Welcome to our ‘Day in the Life’ blog series. Each month we interview a colleague from the product and engineering department to reflect on their career and experiences at the Guardian
Mohammad Haque, an Android engineer, first discovered computers when his father bought their first one in 1995, in Bangladesh. It was a marvel then and he still laughs when he remembers his mother hearing about ‘computer viruses’ for the first time (the room was apparently thoroughly cleaned two to three times a day). When he finally got to use the computer, Mohammad discovered he had a love for building things and writing commands. It started as a hobby but by the time he got to university he was ready to start a degree in Computer Science. He soon followed that up with a masters at the University of Greenwich.
What drew you to software development on Android in the first place?
I had an interest in small computing devices and that led me to do my masters in mobile computing. After I finished my masters in 2006 I started my career as web developer during which time smartphones started making an appearance. I found them incredibly interesting (just like another computer but on a much smaller scale) which also meant you could still write code for it. I leant more towards Android than iOS because it felt like it was a more open and adventurous landscape. So, in 2010 I got my first job as an Android Developer.
How did you end up at the Guardian?
I’d been working for a magazine publishing company for a few years and, in that time, I developed a great interest in content based apps. I built my own news aggregator app, specifically for a Bangladeshi audience, which is still popular. In doing this I realised that I had something of a passion for news and wanted to carve out a new path for myself. Coincidentally it was about that time that I was in touch with someone from the Guardian through LinkedIn who was hiring Android Software Engineers. I was already quite aware of the Guardian through my English lessons back home in Bangladesh- many of the courses would use news publications like the Guardian as learning materials all the time. I thought it was a very reputable news organisation so I decided to apply.
Where can I find open positions?
Apply for one of our open positions here.
What can I expect from the interview process?
We aim to be as fair and transparent as possible in our hiring process. Similar to other organisations, there is a CV screening, phone interview, coding exercise and a face to face interview. Read more about what to expect and apply now here.
What does a typical day look like for you?
Well, I became a father three months ago, which is very exciting. Because of that, I decided I needed to spend some more time at home. So now, with the support of my manager, I work compressed hours and get every second Friday off. My working day typically starts at 10am when I check my inbox and complete any urgent tasks. Then I have a morning standup with my team to check in on each other. Usually after that I work on tickets. In my team we follow an agile ‘sprint’ methodology where every two weeks we decide on the goals we need to achieve, work on related tasks and release updates to the app at the end of the sprint. It’s a great way of working because it allows you to make quick changes and deliver a result on a regular basis. We also try to explore different exciting technologies together on a regular basis.

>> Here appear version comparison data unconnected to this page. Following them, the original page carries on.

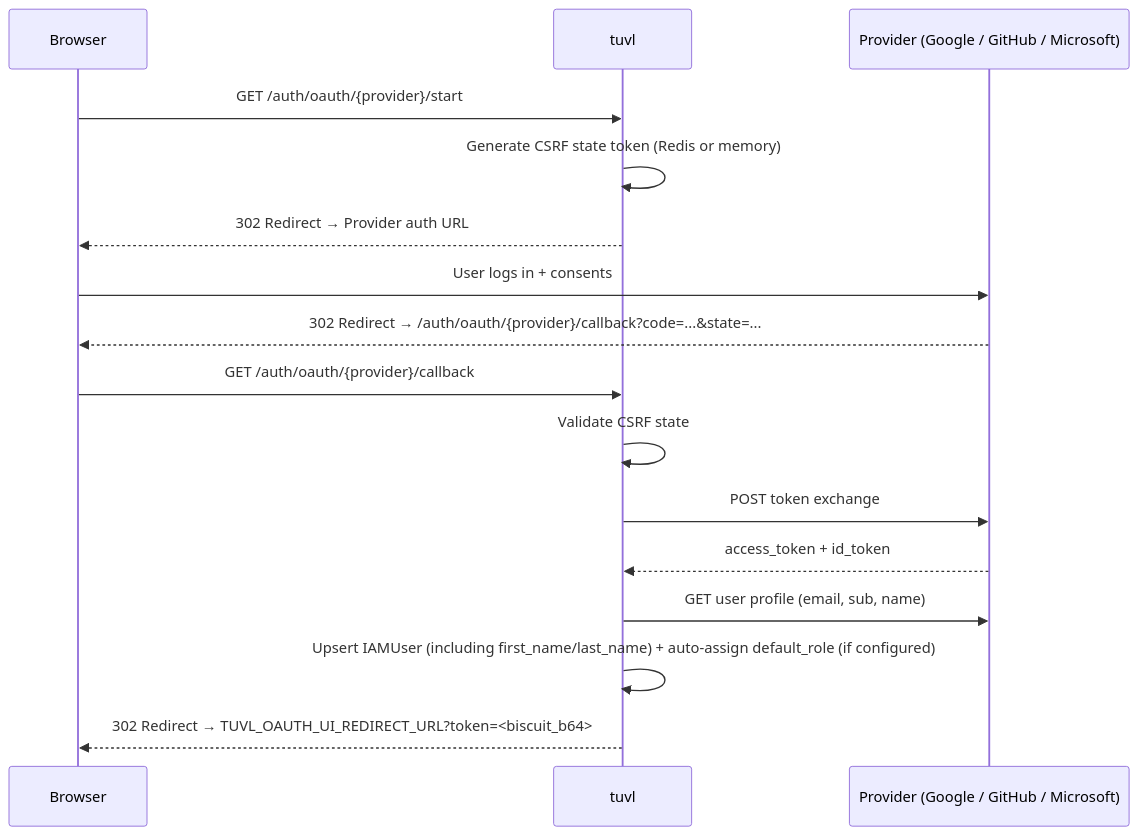
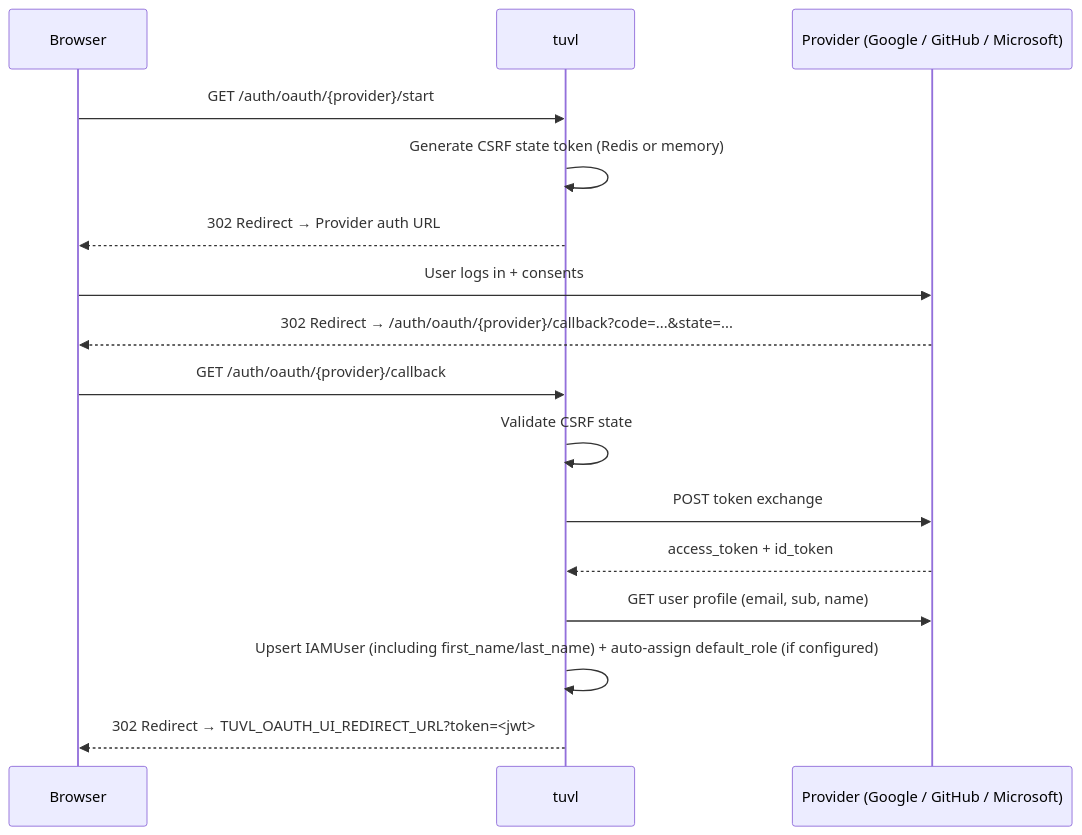
One commit to tuvl-io/docs changed the diagram in docs/security/federation.md. Above: the diagram before and after it, drawn with Mermaid. The commit also changed other lines of this file and 11 other files, not shown here.

````diff
--- a/docs/security/federation.md
+++ b/docs/security/federation.md
@@ -11,21 +11,21 @@
 ```mermaid
 sequenceDiagram
     participant Browser
     participant tuvl
     participant Provider (Google / GitHub / Microsoft)
 
     Browser->>tuvl: GET /auth/oauth/{provider}/start
     tuvl->>tuvl: Generate CSRF state token (Redis or memory)
     tuvl-->>Browser: 302 Redirect → Provider auth URL
 
     Browser->>Provider (Google / GitHub / Microsoft): User logs in + consents
     Provider (Google / GitHub / Microsoft)-->>Browser: 302 Redirect → /auth/oauth/{provider}/callback?code=...&state=...
 
     Browser->>tuvl: GET /auth/oauth/{provider}/callback
     tuvl->>tuvl: Validate CSRF state
     tuvl->>Provider (Google / GitHub / Microsoft): POST token exchange
     Provider (Google / GitHub / Microsoft)-->>tuvl: access_token + id_token
     tuvl->>Provider (Google / GitHub / Microsoft): GET user profile (email, sub, name)
     tuvl->>tuvl: Upsert IAMUser (including first_name/last_name) + auto-assign default_role (if configured)
-    tuvl-->>Browser: 302 Redirect → TUVL_OAUTH_UI_REDIRECT_URL?token=<biscuit_b64>
+    tuvl-->>Browser: 302 Redirect → TUVL_OAUTH_UI_REDIRECT_URL?token=<jwt>
 ```
````
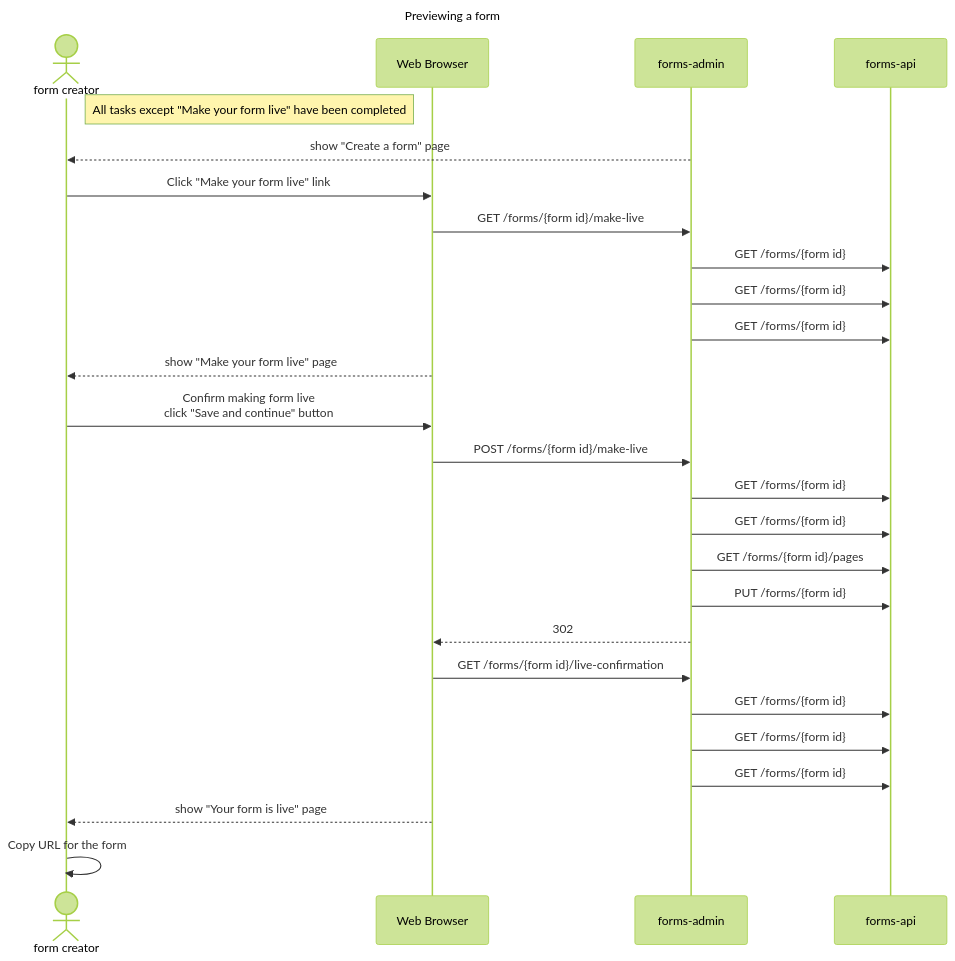
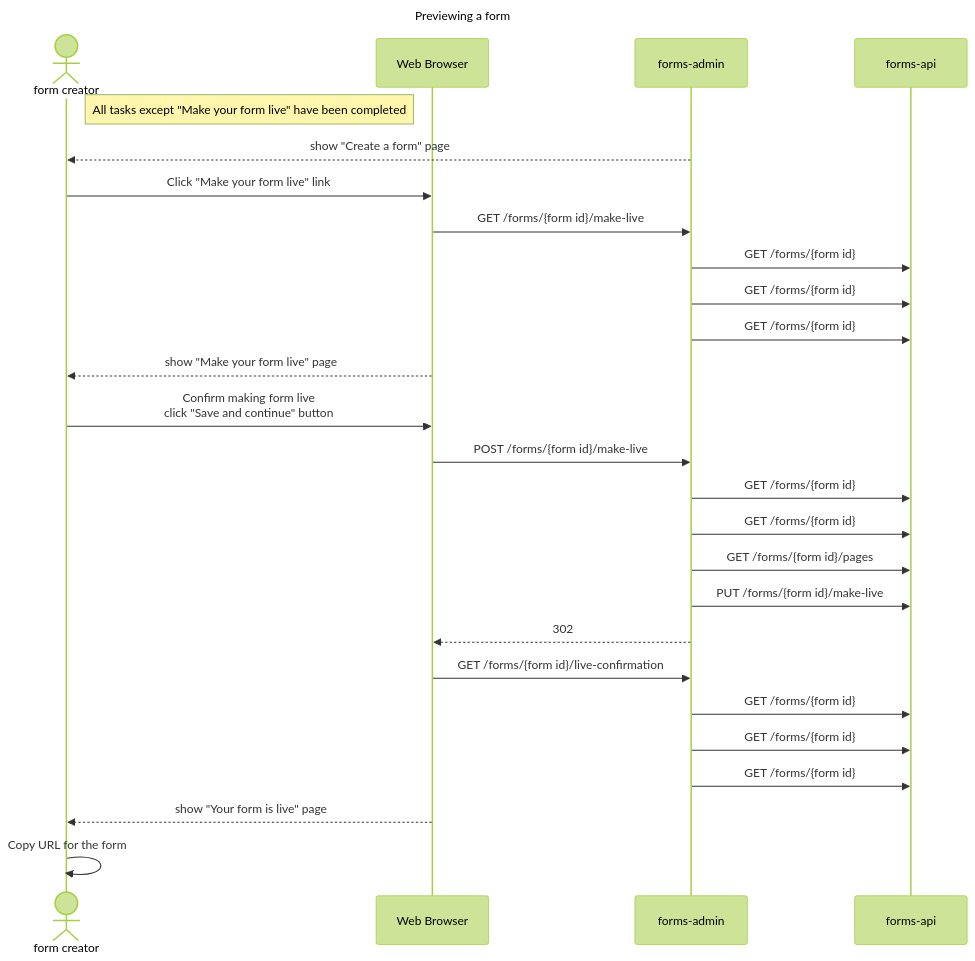
One commit to alphagov/forms changed the first of 2 diagrams in diagrams/sequence-diagrams/publishing-a-form.md. Above: the diagram before and after it, drawn with Mermaid (forest theme). The commit also changed 1 other file, not shown here.

Commit message:
Accepted new API endpoint updates

````diff
--- a/diagrams/sequence-diagrams/publishing-a-form.md
+++ b/diagrams/sequence-diagrams/publishing-a-form.md
@@ -3,35 +3,35 @@
 ```mermaid 
 sequenceDiagram
   title Previewing a form
   actor user as form creator
   participant browser as Web Browser
   participant admin as forms-admin
   link admin: GitHub repo @ https://github.com/alphagov/forms-admin   
   participant api as forms-api
   link api: GitHub repo @ https://github.com/alphagov/forms-api  
 
   note right of user: All tasks except "Make your form live" have been completed
 
   admin-->>user: show "Create a form" page
   user->>browser: Click "Make your form live" link
   browser->>admin: GET /forms/{form id}/make-live
   admin->>api: GET /forms/{form id}
   admin->>api: GET /forms/{form id}
   admin->>api: GET /forms/{form id}
   browser-->>user: show "Make your form live" page
 
   user->>browser: Confirm making form live<br />click "Save and continue" button
   browser->>admin: POST /forms/{form id}/make-live
   admin->>api: GET /forms/{form id}
   admin->>api: GET /forms/{form id}
   admin->>api: GET /forms/{form id}/pages
-  admin->>api: PUT /forms/{form id}
+  admin->>api: PUT /forms/{form id}/make-live
   admin-->>browser: 302
   browser->>admin: GET /forms/{form id}/live-confirmation
   admin->>api: GET /forms/{form id}
   admin->>api: GET /forms/{form id}
   admin->>api: GET /forms/{form id}
   browser-->>user: show "Your form is live" page
   user->>user: Copy URL for the form
 
 ```
````
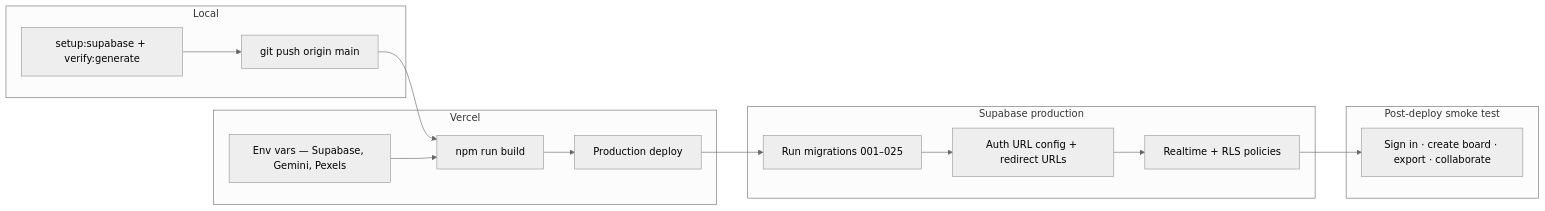
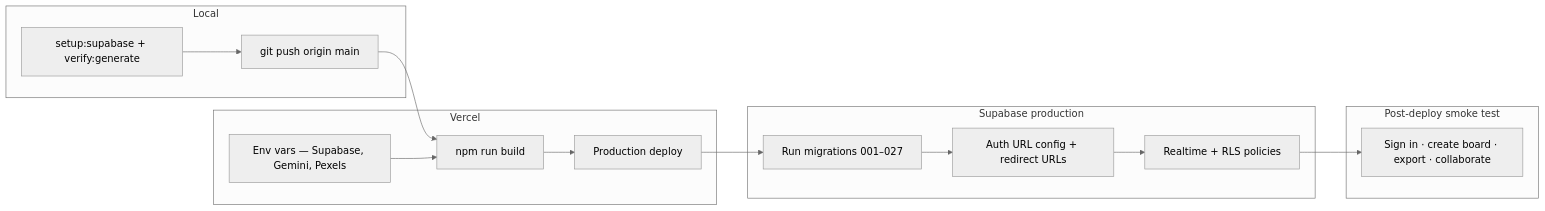
The diagram in docs/DEPLOY.md (NehangPatel23/Moodboard-AI), drawn with Mermaid (neutral theme) before and after one commit. The commit also changed other lines of this file and 35 other files, not shown here.

````diff
--- a/docs/DEPLOY.md
+++ b/docs/DEPLOY.md
@@ -11,32 +11,32 @@
 ```mermaid
 flowchart LR
   subgraph local ["Local"]
     test["setup:supabase + verify:generate"]
     push["git push origin main"]
   end
 
   subgraph vercel ["Vercel"]
     build["npm run build"]
     env["Env vars — Supabase, Gemini, Pexels"]
     deploy["Production deploy"]
   end
 
   subgraph supabase ["Supabase production"]
-    mig["Run migrations 001–025"]
+    mig["Run migrations 001–027"]
     urls["Auth URL config + redirect URLs"]
     rt["Realtime + RLS policies"]
   end
 
   subgraph verify ["Post-deploy smoke test"]
     smoke["Sign in · create board · export · collaborate"]
   end
 
   test --> push
   push --> build
   env --> build
   build --> deploy
   deploy --> mig
   mig --> urls
   urls --> rt
   rt --> smoke
 ```
````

Of course I also attend the occasional meeting. One of my favourites is the Product and Engineering ‘All Hands’ which is a fortnightly departmental meeting and an opportunity to share news, celebrate success, learn a little bit more about other parts of the business and – most importantly – meet any new starters. We are also hiring at the moment so I also have quite a few interviews I attend as well. I enjoy being part of the process and getting to meet potential new team members.
What do you enjoy the most about working here?
My favourite part is feeling like you can affect real change as an individual and that you’re not just another cog in the machine. Our department runs hack days about twice a year and it’s always a great opportunity to be innovative, work on anything that you’re passionate about, and sometimes even see your work go into production. ‘Read it to me’ is one of those examples in the Android Guardian news app where you can choose a list of news articles which the app then will read to you as if it were an audio playlist. That came out of a hack day and it was brilliant to have been a part of that.
I’d like to add as well that as an introvert, as well as a practicing Muslim, I can honestly say that the Guardian feels like home. If you’re on the quiet side you are always allowed the space and opportunity to speak. Though I may not speak up often, I do always feel heard. Being a religious man, and knowing how my religion has been often portrayed in the media, I have also never felt discriminated against here. We even have a prayer room in the office which I take full advantage of any time I’m in. There is a great respect and fellowship between colleagues here. You are accepted for who you are and you never feel left out in any way.
Development of digital products is central to the Guardian. You could be building the products that showcase our progressive and independent journalism, crafting the tools that journalists use to write their stories, developing the services that allow those stories to be distributed across the globe, or safeguarding our financial future.
If you’re interested in joining our product and engineering team, please visit the Guardian News & Media careers page.